For obvious reasons, the British pound is in a state of flux. The last two weeks in Britain have seen a change of Prime Minister, the death of Queen Elizabeth, and King Charles III’s ascension to the throne. Either alone is enough to cause uncertainty for Sterling, but to lose a monarch and a PM at the same time is unprecedented. Not forgetting, this comes when the UK economy is on a knife edge.

Considering the recent developments, GBP/NZD is holding up pretty well — due to some positive economic data out of the UK last month. The unemployment rate remains close to a 48-year low at 3.8%. Furthermore, Gross Domestic Product contracted less than forecast last month. The retail Sales data also came in better-then-expected. Subsequently, analysts expect the Bank of England (BoE) to deliver a second-consecutive 0.50% interest rate hike at the next meeting.

However, there are concerns that inflation will soon skew those metrics back into negative territory. Moreover, a raft of industrial action in the UK threatens to derail the modest economic uplift. With this in mind, sterling’s gains may be limited.

A potential roadblock facing the Kiwi dollar is the economic slowdown in China. The world’s second-largest economy is New Zealand’s biggest trading partner. It’s estimated that NZ exported over $14 billion of goods to China in 2021, over $9 billion more than to Australia. As such, China’s slowdown could have dire consequences for new Zealand’s economy. Especially considering Australia’s reliance on Chinese buyers for its raw material. Subsequently, investors are torn as to whether the UK or New Zealand is in worse economic shape.

Pound to Kiwi Dollar Forecast

The daily price chart shows GBP/NZD is sandwiched between critical support around 1.8800 and significant resistance at 1.9180.

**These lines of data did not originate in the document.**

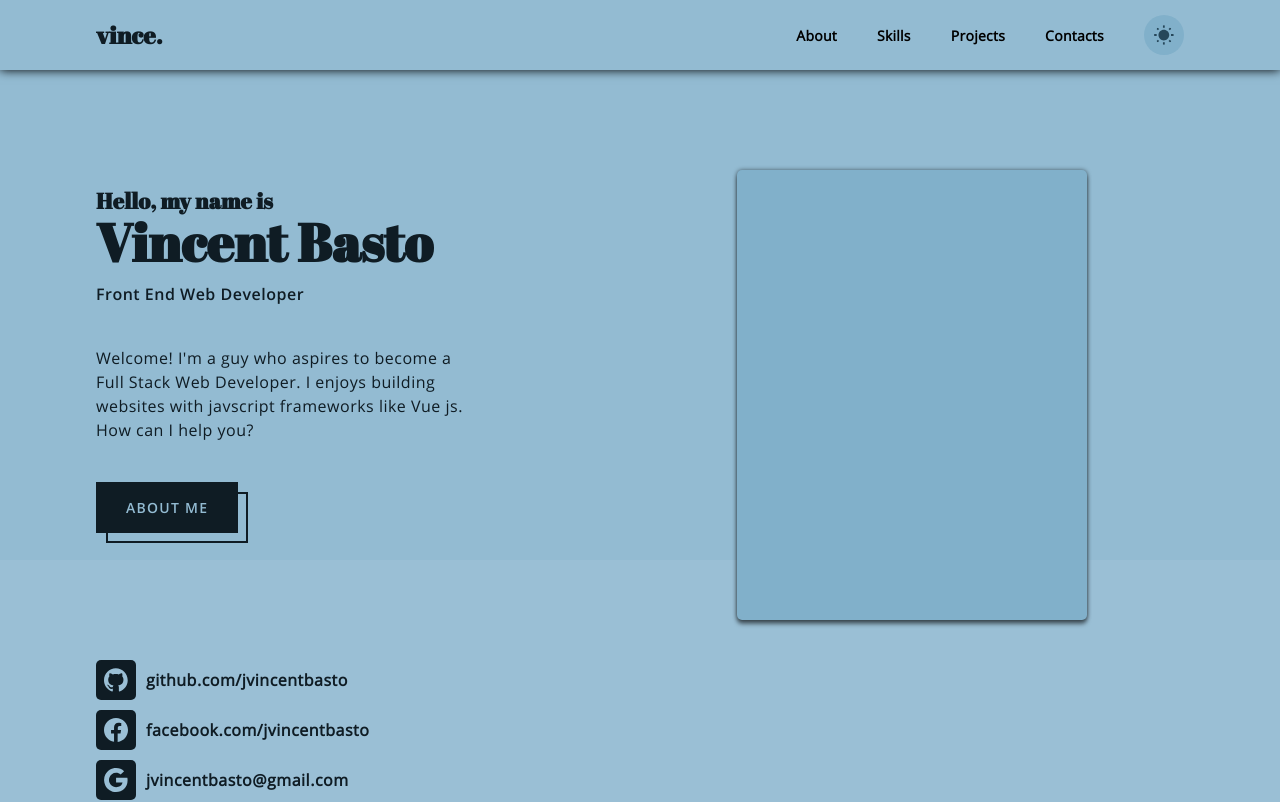
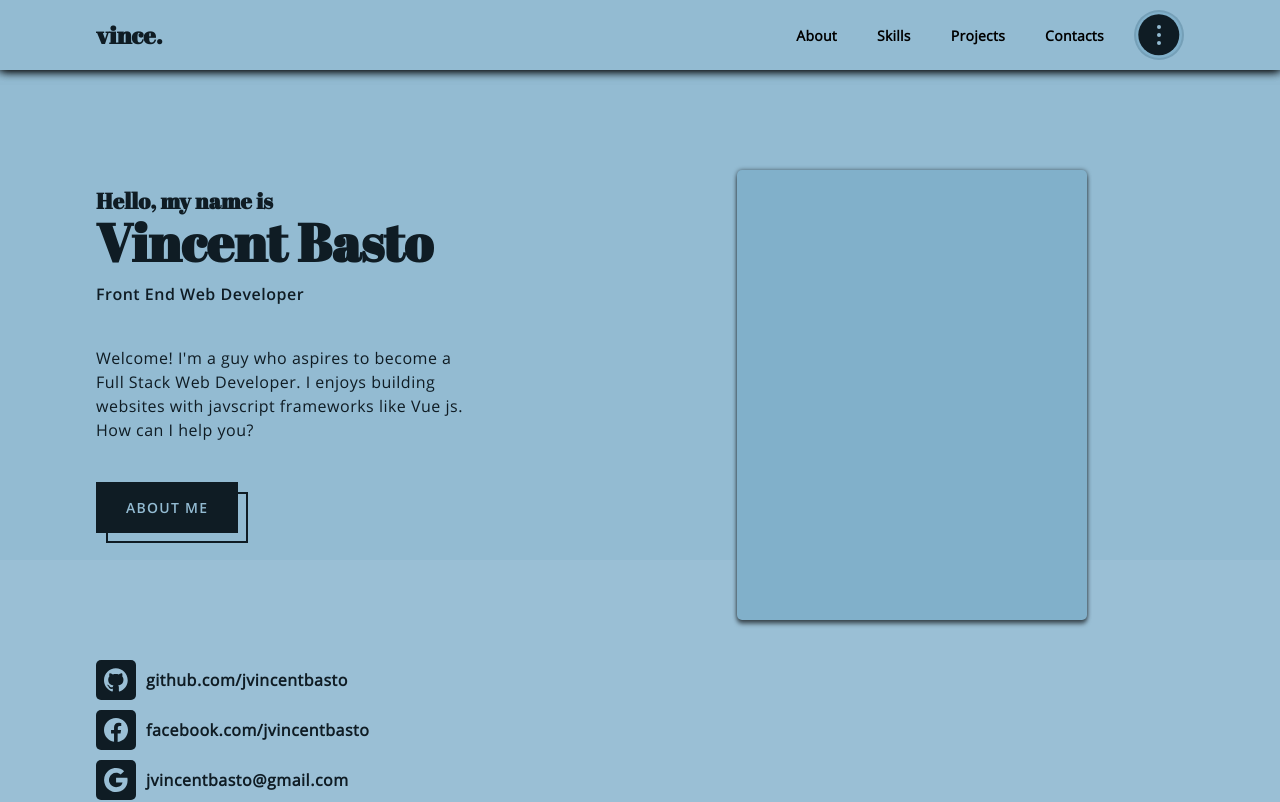
Before and after one commit to jvincentbasto/myportfolio, a Vue app: page / in a window 1280 px wide. Shown: the top 802 px of the page. Built offline with nearby package versions, Linux system fonts and the light colour scheme.

Commit message:
try multi colors

```diff
--- a/src/components/layouts/navbar.vue
+++ b/src/components/layouts/navbar.vue
@@ -19,13 +19,19 @@
             id="links"
             :data="data.links ? data.links : {}"
           ></nav-links>
-          <theme-btn class="themebtn themebtn--1" />
+          <theme-btn
+            :data="{ id: 'theme-toggle--1' }"
+            class="themebtn themebtn--1"
+          />
         </div>
 
         <!-- hamburger links -->
         <div class="nav-burger">
           <burger-links :data="data.links ? data.links : {}"></burger-links>
-          <theme-btn class="themebtn themebtn--2" />
+          <theme-btn
+            :data="{ id: 'theme-toggle--2' }"
+            class="themebtn themebtn--2"
+          />
         </div>
       </template>
 
@@ -33,12 +39,18 @@
       <template v-else>
         <!-- nav links -->
         <div class="nav-links">
-          <theme-btn class="themebtn themebtn--1" />
+          <theme-btn
+            :data="{ id: 'theme-toggle--1' }"
+            class="themebtn themebtn--1"
+          />
         </div>
 
         <!-- hamburger links -->
         <div class="nav-burger">
-          <theme-btn class="themebtn themebtn--2" />
+          <theme-btn
+            :data="{ id: 'theme-toggle--2' }"
+            class="themebtn themebtn--2"
+          />
         </div>
       </template>
     </div>
@@ -80,7 +92,7 @@ export default {
   &--1 {
   }
   &--2 {
-    margin-right: 5rem;
+    margin-left: 1rem;
   }
 }
 
@@ -88,6 +100,7 @@ export default {
 .nav {
   background: var(--c-lprimary);
   box-shadow: 0 0 10px black;
+  overflow: unset;
 }
 
 // nav logo
@@ -130,7 +143,7 @@ export default {
 @use "~@/sass/styles" as styles;
 
 #links {
-  margin-right: 2rem;
+  margin-right: 1rem;
 }
 
 .section {
@@ -205,16 +218,11 @@ export default {
 .nav-bg {
   height: 7rem;
   width: 100%;
-  display: none;
 
   position: fixed;
   top: 0;
   left: 0;
   z-index: 1;
-
-  @include styles.mxs-respond(ptablet) {
-    display: block;
-  }
 }
 
 // nav burger
@@ -222,6 +230,7 @@ export default {
   display: none;
 
   @include styles.mxs-respond(ptablet) {
+    height: 100%;
     display: flex;
     align-items: center;
   }
--- a/src/components/navs/burgerLinks.vue
+++ b/src/components/navs/burgerLinks.vue
@@ -5,8 +5,8 @@
     class="burger-checkbox"
     id="nav-toggle"
     ref="checkbox"
-    @click="toggle($event)"
   />
+  <!-- @click="toggle($event)" -->
 
   <!-- burger button -->
   <label class="burger-btn" for="nav-toggle">
@@ -163,13 +163,13 @@ export default {
     display: none;
   }
 
-  &-checkbox,
-  &-btn {
-    position: absolute;
-    top: 50%;
-    right: 0;
-    transform: translateY(-50%);
-  }
+  // &-checkbox,
+  // &-btn {
+  //   position: absolute;
+  //   top: 50%;
+  //   right: 0;
+  //   transform: translateY(-50%);
+  // }
 }
 
 // burger btn
@@ -181,10 +181,9 @@ export default {
 
     z-index: 100;
 
-    @include styles.mxs-respond(ptablet) {
-      display: flex;
-      flex-wrap: wrap;
-    }
+    display: flex;
+    flex-wrap: wrap;
+    transform: rotateY(180deg);
   }
   &-line {
     display: block;
--- a/src/components/navs/navLinks.vue
+++ b/src/components/navs/navLinks.vue
@@ -36,5 +36,6 @@ export default {
 .links {
   height: 100%;
   display: flex;
+  z-index: 5;
 }
 </style>
--- a/src/components/theme/themeBtn.vue
+++ b/src/components/theme/themeBtn.vue
@@ -1,7 +1,34 @@
 <template>
-  <div>
-    <div class="theme theme-btn" @click="themeBtn()">
-      <div class="theme-icon theme-icon--bulb">&nbsp;</div>
+  <div class="theme theme-container">
+    <!-- checkbox -->
+    <input
+      type="checkbox"
+      class="theme-checkbox"
+      :id="data.id ? data.id : 'theme-toggle'"
+      ref="checkbox"
+    />
+
+    <div class="theme-block">
+      <!-- theme toggle btn -->
+      <label class="theme-togglebtn" :for="data.id ? data.id : 'theme-toggle'">
+        <span class="theme-circle theme-circle--1">&nbsp;</span>
+        <span class="theme-circle theme-circle--2">&nbsp;</span>
+        <span class="theme-circle theme-circle--3">&nbsp;</span>
+        <div class="theme-bg theme-bg--1">&nbsp;</div>
+      </label>
+
+      <div class="theme-options">
+        <div class="theme theme-btn" @click="themeBtn()">
+          <div class="theme-icon theme-icon--bulb">&nbsp;</div>
+        </div>
+        <template v-for="(color, index) in colors" :key="index">
+          <div class="theme-btngroup" @click="colorTheme(color)">
+            <div class="theme-color" :class="'theme-color--' + color">
+              &nbsp;
+            </div>
+          </div>
+        </template>
+      </div>
     </div>
   </div>
 </template>
@@ -10,11 +37,14 @@
 import { ref } from "vue";
 
 export default {
+  props: ["data"],
   setup() {
     const bool = ref(false);
+    const colors = ["blue", "green"];
 
     return {
       bool,
+      colors,
     };
   },
   methods: {
@@ -45,12 +75,167 @@ export default {
         html.setAttribute("color-mode", mode);
       }
     },
+    colorTheme(color) {
+      console.log(color);
+      const html = document.documentElement;
+      html.setAttribute("color-theme", color);
+    },
   },
 };
 </script>
 
 <style scoped lang="scss">
 @use "~@/sass/styles" as styles;
+
+// checkbox
+.theme {
+  &-checkbox {
+    height: 4rem;
+    width: 4rem;
+    display: none;
+  }
+
+  // &-checkbox,
+  // &-btn {
+  //   position: absolute;
+  //   top: 50%;
+  //   right: 0;
+  //   transform: translateY(-50%);
+  // }
+}
+
+.theme {
+  &-btngroup {
+    height: 4rem;
+    width: 4rem;
+
+    border: 2px solid styles.fns-alpha(var(--c-lprimary), 0.2);
+    border-radius: 5rem;
+    margin: 4px;
+
+    cursor: pointer;
+    display: flex;
+    justify-content: center;
+    align-items: center;
+  }
+  &-color {
+    height: 90%;
+    width: 90%;
+
+    background: var(--c-dprimary);
+    border-radius: inherit;
+
+    &--blue {
+      background: var(--cblue-dprimary);
+    }
+    &--green {
+      background: var(--cgreen-dprimary);
+    }
+  }
+  &-btngroup:hover {
+    background: styles.fns-alpha(var(--c-lprimary), 0.5);
+  }
+}
+
+// theme btn
+.theme {
+  &-togglebtn {
+    height: 5rem;
+    width: 5rem;
+
+    background: styles.fns-darken(var(--c-lprimary), 5);
+    border-radius: 50%;
+    border: 2px solid styles.fns-alpha(var(--c-dprimary), 0.1);
+    cursor: pointer;
+
+    display: flex;
+    flex-direction: column;
+    justify-content: center;
+    align-items: center;
+
+    position: relative;
+    z-index: 5;
+
+    @include styles.mxs-respond(ptablet) {
+      height: 4rem;
+      width: 4rem;
+    }
+  }
+  &-circle {
+    display: block;
+    height: 4px;
+    width: 4px;
+
+    background: var(--c-lprimary);
+    margin-bottom: 4px;
+    border-radius: 50%;
+    z-index: 1;
+
+    transition: all 0.3s ease-in-out;
+
+    &:last-of-type {
+      margin-bottom: 0;
+    }
+  }
+  &-bg {
+    height: 90%;
+    width: 90%;
+
+    border-radius: 50%;
+    background: var(--c-dprimary);
+
+    position: absolute;
+    top: 50%;
+    left: 50%;
+    transform: translate(-50%, -50%);
+  }
+  &-togglebtn:hover {
+    background: styles.fns-lighten(var(--c-lprimary), 10);
+  }
+  &togglebtn:hover &-circle {
+    background: var(--c-black);
+  }
+}
+
+.theme {
+  &-options {
+    height: auto;
+    max-width: 12rem;
+    padding: 5px;
+
+    display: flex;
+    flex-wrap: wrap;
+
+    background: var(--c-lprimary);
+    box-shadow: 0 0 10px black;
+    border-radius: 4rem;
+
+    position: absolute;
+    right: 0;
+    top: -100%;
+    margin-top: 10rem;
+    z-index: -2;
+
+    opacity: 0;
+    transition: all 0.3s ease-in-out;
+  }
+}
+
+.theme {
+  &-checkbox:checked ~ &-block &-togglebtn {
+    border: 2px solid styles.fns-alpha(var(--c-dprimary), 1);
+  }
+  &-checkbox:checked ~ &-block &-options {
+    top: 0;
+    opacity: 1;
+  }
+}
+
+.theme {
+  &-container {
+    height: 100%;
+  }
+}
 
 .bg {
   height: 100%;
@@ -60,7 +245,7 @@ export default {
   position: fixed;
   top: 0;
   left: 0;
-  z-index: 4000;
+  z-index: 50;
 }
 
 .ball {
@@ -71,7 +256,7 @@ export default {
   top: 50%;
   left: 50%;
   transform: translate(-50%, -50%);
-  z-index: 4001;
+  z-index: 55;
 }
 
 .theme {
@@ -85,10 +270,10 @@ export default {
     background: styles.fns-darken(var(--c-lprimary), 5);
   }
   &-icon {
-    background: styles.fns-lighten(var(--c-dprimary), 15);
+    background: styles.fns-lighten(var(--c-dprimary), 10);
   }
   &-btn:hover {
-    background: styles.fns-lighten(var(--c-lprimary), 5);
+    background: styles.fns-lighten(var(--c-lprimary), 10);
   }
   &-btn:hover &-icon {
     background: var(--c-black);
@@ -98,13 +283,13 @@ export default {
 @include styles.mxs-themes(dark) {
   .theme {
     &-btn {
-      background: styles.fns-lighten(var(--c-lprimary), 5);
+      background: styles.fns-darken(var(--c-lprimary), 5);
     }
     &-icon {
-      background: styles.fns-darken(var(--c-dprimary), 15);
+      background: var(--c-dprimary);
     }
     &-btn:hover {
-      background: styles.fns-lighten(var(--c-dprimary), 5);
+      background: var(--c-dprimary);
     }
     &-btn:hover .theme-icon {
       background: var(--c-white);
@@ -123,13 +308,14 @@ export default {
 
     border-radius: 10rem;
     cursor: pointer;
+    margin: 4px;
 
     display: flex;
     justify-content: center;
     align-items: center;
 
     position: relative;
-    z-index: 6000;
+    z-index: 500;
 
     transition: all 0.3s ease-in-out;
   }
@@ -149,4 +335,16 @@ export default {
     }
   }
 }
+
+.theme {
+  &-block {
+    height: 100%;
+
+    display: flex;
+    justify-content: center;
+    align-items: center;
+
+    position: relative;
+  }
+}
 </style>
--- a/src/sass/variables/_cssColors.scss
+++ b/src/sass/variables/_cssColors.scss
@@ -1,5 +1,65 @@
 @use "~@/sass/mixins/mixins" as mxs;
 @use "~@/sass/functions/functions" as fns;
+
+
+@mixin multiColors($color: 'blue') {
+		@if $color == 'blue' {
+		--dmcblue-hue: 202;
+		--dmcblue-sat: 41%;
+		--dmcblue-lum: 70%;
+
+		--dmcblue-lightsat: 90%;
+		--dmcblue-darksat: 11%;
+		--dmcblue-lightlum: 90%;
+		--dmcblue-darklum: 10%;
+	}
+	@if $color == 'green' {
+		--dmcgreen-hue: 95;
+		--dmcgreen-sat: 46%;
+		--dmcgreen-lum: 73%;
+
+		--dmcgreen-lightsat: 96%;
+		--dmcgreen-darksat: 16%;
+		--dmcgreen-lightlum: 93%;
+		--dmcgreen-darklum: 13%;
+	}
+}
+
+@mixin multiColorMode($color: light, $name: '') {
+	@if $color == light {
+		--c#{$name}-hue: var(--dmc#{$name}-hue);
+		--c#{$name}-sat: var(--dmc#{$name}-sat);
+		--c#{$name}-lum: var(--dmc#{$name}-lum);
+
+		--c#{$name}-lightsat: var(--dmc#{$name}-lightsat);
+		--c#{$name}-darksat: var(--dmc#{$name}-darksat);
+		--c#{$name}-lightlum: var(--dmc#{$name}-lightlum);
+		--c#{$name}-darklum: var(--dmc#{$name}-darklum);
+	}
+	@if $color == dark {
+		--c#{$name}-hue: var(--dmc#{$name}-hue);
+		--c#{$name}-sat: var(--dmc#{$name}-sat);
+		--c#{$name}-lum: var(--dmc#{$name}-darklum);
+
+		--c#{$name}-lightsat: var(--dmc#{$name}-lightsat);
+		--c#{$name}-darksat: var(--dmc#{$name}-darksat);
+		--c#{$name}-lightlum: var(--dmc#{$name}-darklum);
+		--c#{$name}-darklum: var(--dmc#{$name}-lum);
+	}
+}
+
+
+@mixin defineMultiColors($color: 'blue',$mode: light) {
+	@include multiColors($color);
+	@include multiColorMode($mode,$color);
+
+	@include mxs.varHsl(--c#{$color}-lprimary,var(--c#{$color}-hue),var(--c#{$color}-sat),var(--c#{$color}-lum));
+	@include mxs.varHsl(--c#{$color}-dprimary,var(--c#{$color}-hue),var(--c#{$color}-sat),var(--c#{$color}-darklum));
+	@include mxs.varHsl(--c#{$color}-white,var(--c#{$color}-hue),var(--c#{$color}-sat),var(--c#{$color}-lightlum));
+	@include mxs.varHsl(--c#{$color}-black,var(--c#{$color}-hue),var(--c#{$color}-darksat),var(--c#{$color}-darklum));
+	@include mxs.varHsl(--c#{$color}-grey,var(--c#{$color}-hue),var(--c#{$color}-darksat),var(--c#{$color}-lum));
+}
+
 
 
 // color property values
@@ -128,6 +188,11 @@
 	--sc-neg: -1;
 
 
+	// multiple colors
+	@include defineMultiColors('blue',light);
+	@include defineMultiColors('green',light);
+
+
 	// natural colors
 	@include mxs.varHsl(--c-defwhite,0,0%,90%);
 	@include mxs.varHsl(--c-defblack,0,0%,0%);
@@ -177,6 +242,10 @@
 	@include colorPropVars(dark);
 	@include colorSigns(dark);
 	@include colorVars;
+
+	// multiple colors
+	@include defineMultiColors('blue',dark);
+	@include defineMultiColors('green',dark);
 }
 
 
```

The support below the market links four multi-year lows in a tight range. Considering the confluent long-term support, the 1.8800 level should be a considered a must-hold for the British pound. If GBP/NZD decisively breaks below this threshold, we expect a fresh round of pound selling, as the last of the bulls throw in the towel.

Adding to the bearish tone, a descending trend line, aligned with the 50-Day Moving Average (DMA) at 1.9180, caps the upside. A close above the descending trend should encourage GBP/NZD strength, targeting the 100-DMA at 1.9255 (blue).

As a result, the pound is in no mans land — a close above resistance is bullish, a close below support is bearish. For this reason, our immediate view is neutral. However, that view is subject to change, depending on how GBP/NZD reacts in the coming weeks.

Check out the cheapest was to send money to new Zealand.

GBP/NZD Price Chart

Elliot Laybourne
Elliott is a former investment banker with a 20 year career in the city of London. During this time he held senior roles at ABN Amro, Societe Generale, Marex Financial and Natixis bank, specialising in commodity derivatives and options market-making. During this time, Elliott’s client list included Goldman Sachs, JP Morgan, Credit Suisse, Schroders Asset Management, and the Pennsylvania State Public School Employees Retirement System, amongst others. Today, he splits his time between Thailand and Dubai, from where he provides trading consultancy and business development services for family office and brokerage clientele.